(Itemized modification records)

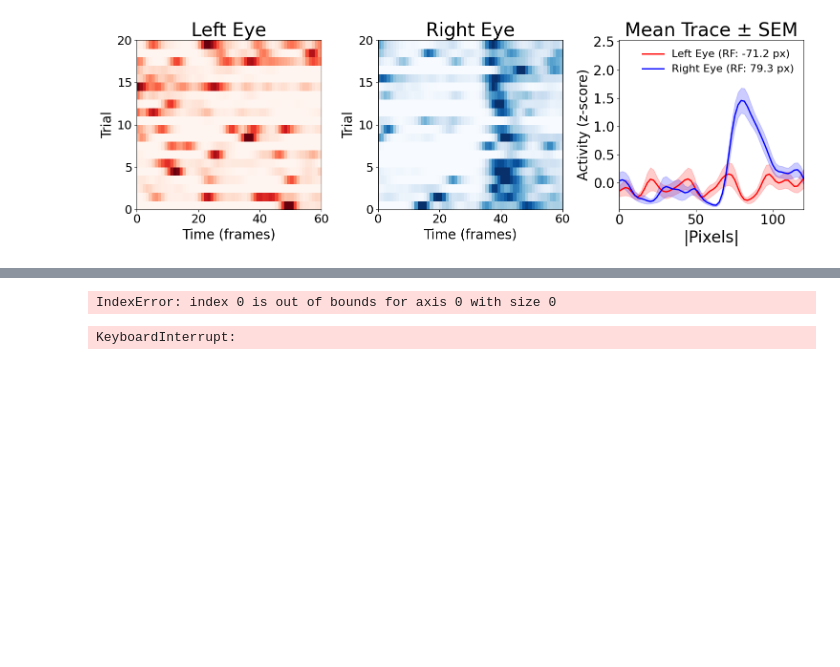
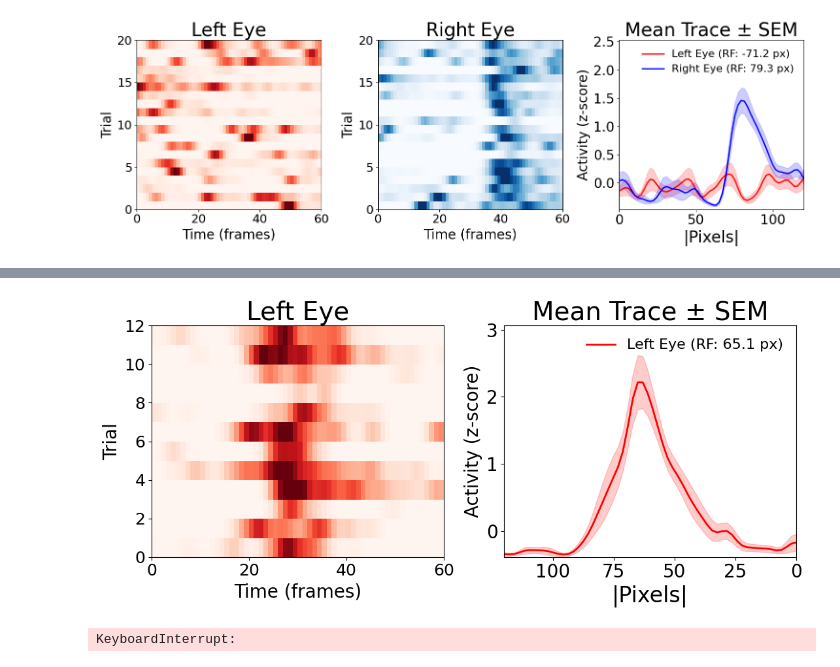
Before and after one commit to s-acosta/distance-project, a Jupyter notebook: disparity-analysis/disparity-notebooks/mousegoggles-left-right-test.ipynb, the cells around one changed output, grey strips where cells are left out. Saved outputs shown, nothing was run; the diff lists cells and outputs as text; code cells hidden in the pictures; blank space fills up the shorter version.

```diff
--- a/disparity-analysis/disparity-notebooks/mousegoggles-left-right-test.ipynb
+++ b/disparity-analysis/disparity-notebooks/mousegoggles-left-right-test.ipynb
@@ -238,7 +298,7 @@ fig = make_comparison_plot(cell=348)
 # %%
-fig = make_comparison_plot(cell=422)
+fig = make_eye_plot(cell=116, eye='left')
 # %% [output]
-IndexError: index 0 is out of bounds for axis 0 with size 0
+[figure, added]
 # %%
 results_dir = os.path.join(session_dir, "results")
 os.makedirs(results_dir, exist_ok=True)
```
Also changed, not shown: parts of 4 cells of this notebook, 17 other files.
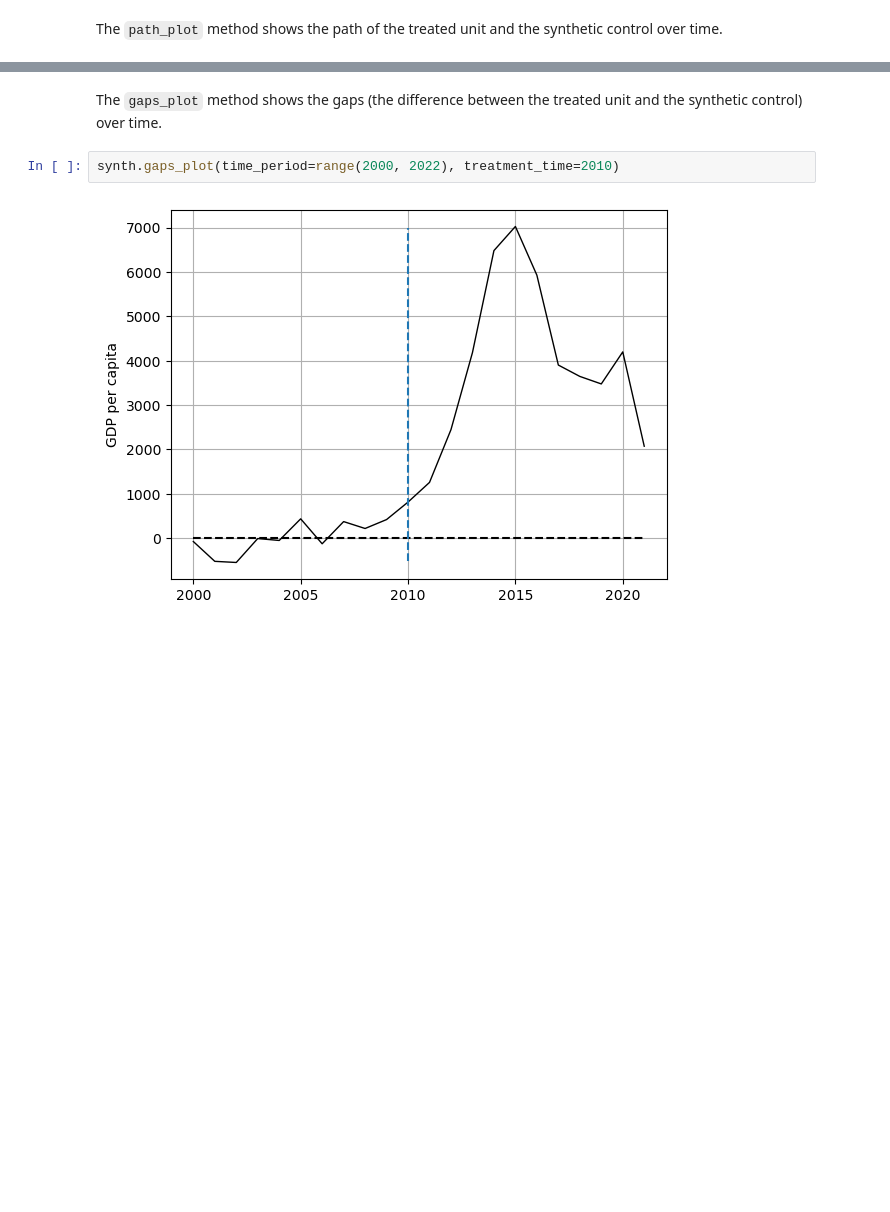
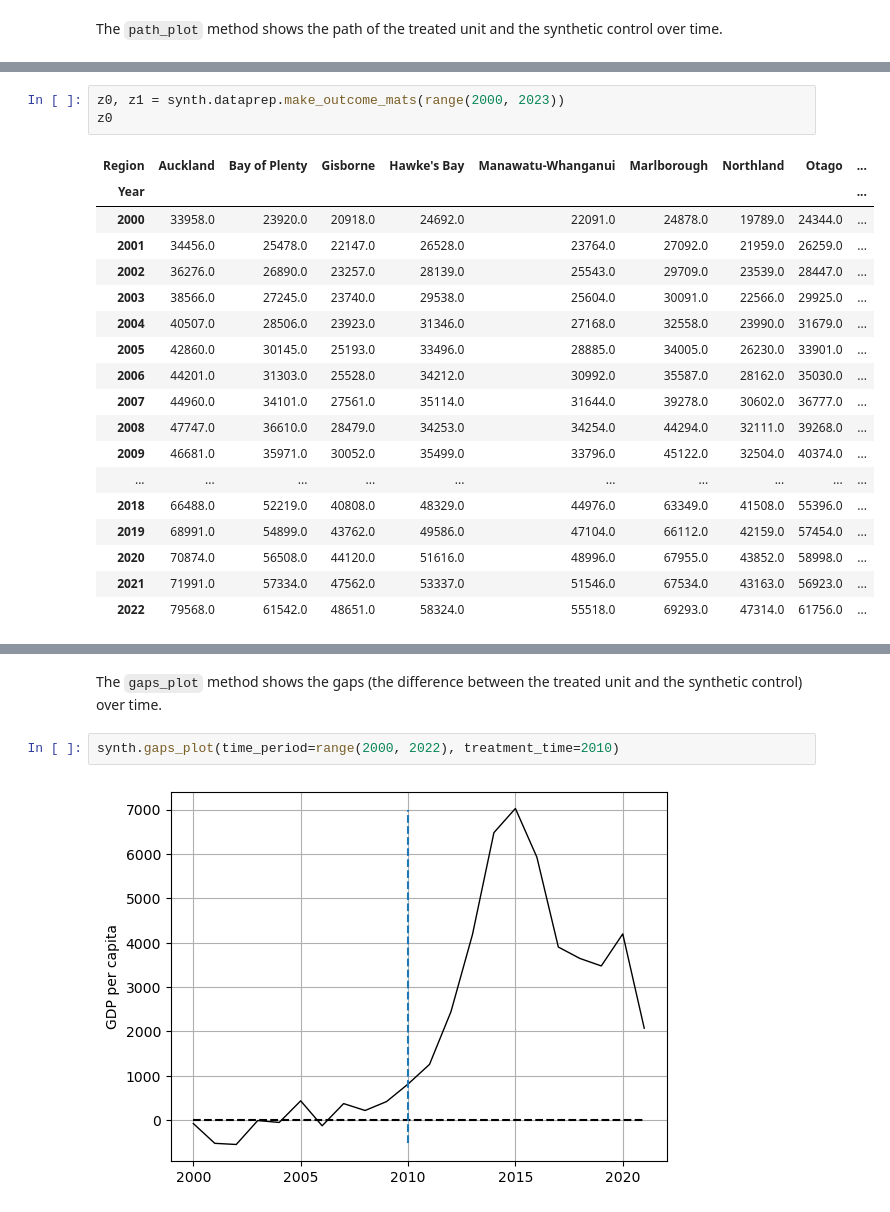
Before and after one commit to diodz/dpl-earthquakes, a Jupyter notebook: notebooks/Canterbury SCM.ipynb, the cells around one changed output, grey strips where cells are left out. Cells and saved outputs as stored; diff of their text form; blank space fills up the shorter version.

```diff
--- a/notebooks/Canterbury SCM.ipynb
+++ b/notebooks/Canterbury SCM.ipynb
@@ -122,0 +119,22 @@ synth.summary()
+# %%
+z0, z1 = synth.dataprep.make_outcome_mats(range(2000, 2023))
+z0
+# %% [output]
+| Region | Auckland | Bay of Plenty | Gisborne | Hawke's Bay | Manawatu-Whanganui | Marlborough | Northland | Otago | ... |
+| Year |  |  |  |  |  |  |  |  | ... |
+| 2000 | 33958.0 | 23920.0 | 20918.0 | 24692.0 | 22091.0 | 24878.0 | 19789.0 | 24344.0 | ... |
+| 2001 | 34456.0 | 25478.0 | 22147.0 | 26528.0 | 23764.0 | 27092.0 | 21959.0 | 26259.0 | ... |
+| 2002 | 36276.0 | 26890.0 | 23257.0 | 28139.0 | 25543.0 | 29709.0 | 23539.0 | 28447.0 | ... |
+| 2003 | 38566.0 | 27245.0 | 23740.0 | 29538.0 | 25604.0 | 30091.0 | 22566.0 | 29925.0 | ... |
+| 2004 | 40507.0 | 28506.0 | 23923.0 | 31346.0 | 27168.0 | 32558.0 | 23990.0 | 31679.0 | ... |
+| 2005 | 42860.0 | 30145.0 | 25193.0 | 33496.0 | 28885.0 | 34005.0 | 26230.0 | 33901.0 | ... |
+| 2006 | 44201.0 | 31303.0 | 25528.0 | 34212.0 | 30992.0 | 35587.0 | 28162.0 | 35030.0 | ... |
+| 2007 | 44960.0 | 34101.0 | 27561.0 | 35114.0 | 31644.0 | 39278.0 | 30602.0 | 36777.0 | ... |
+| 2008 | 47747.0 | 36610.0 | 28479.0 | 34253.0 | 34254.0 | 44294.0 | 32111.0 | 39268.0 | ... |
+| 2009 | 46681.0 | 35971.0 | 30052.0 | 35499.0 | 33796.0 | 45122.0 | 32504.0 | 40374.0 | ... |
+| ... | ... | ... | ... | ... | ... | ... | ... | ... | ... |
+| 2018 | 66488.0 | 52219.0 | 40808.0 | 48329.0 | 44976.0 | 63349.0 | 41508.0 | 55396.0 | ... |
+| 2019 | 68991.0 | 54899.0 | 43762.0 | 49586.0 | 47104.0 | 66112.0 | 42159.0 | 57454.0 | ... |
+| 2020 | 70874.0 | 56508.0 | 44120.0 | 51616.0 | 48996.0 | 67955.0 | 43852.0 | 58998.0 | ... |
+| 2021 | 71991.0 | 57334.0 | 47562.0 | 53337.0 | 51546.0 | 67534.0 | 43163.0 | 56923.0 | ... |
+| 2022 | 79568.0 | 61542.0 | 48651.0 | 58324.0 | 55518.0 | 69293.0 | 47314.0 | 61756.0 | ... |
```
Also changed, not shown: parts of 10 cells of this notebook, 4 other files.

=== Aim of the task ===
Only the lines that hold the word "parts" are wanted; each should be pulled from the records.

=== Result for this exercise ===
Also changed, not shown: parts of 4 cells of this notebook, 17 other files.
Also changed, not shown: parts of 10 cells of this notebook, 4 other files.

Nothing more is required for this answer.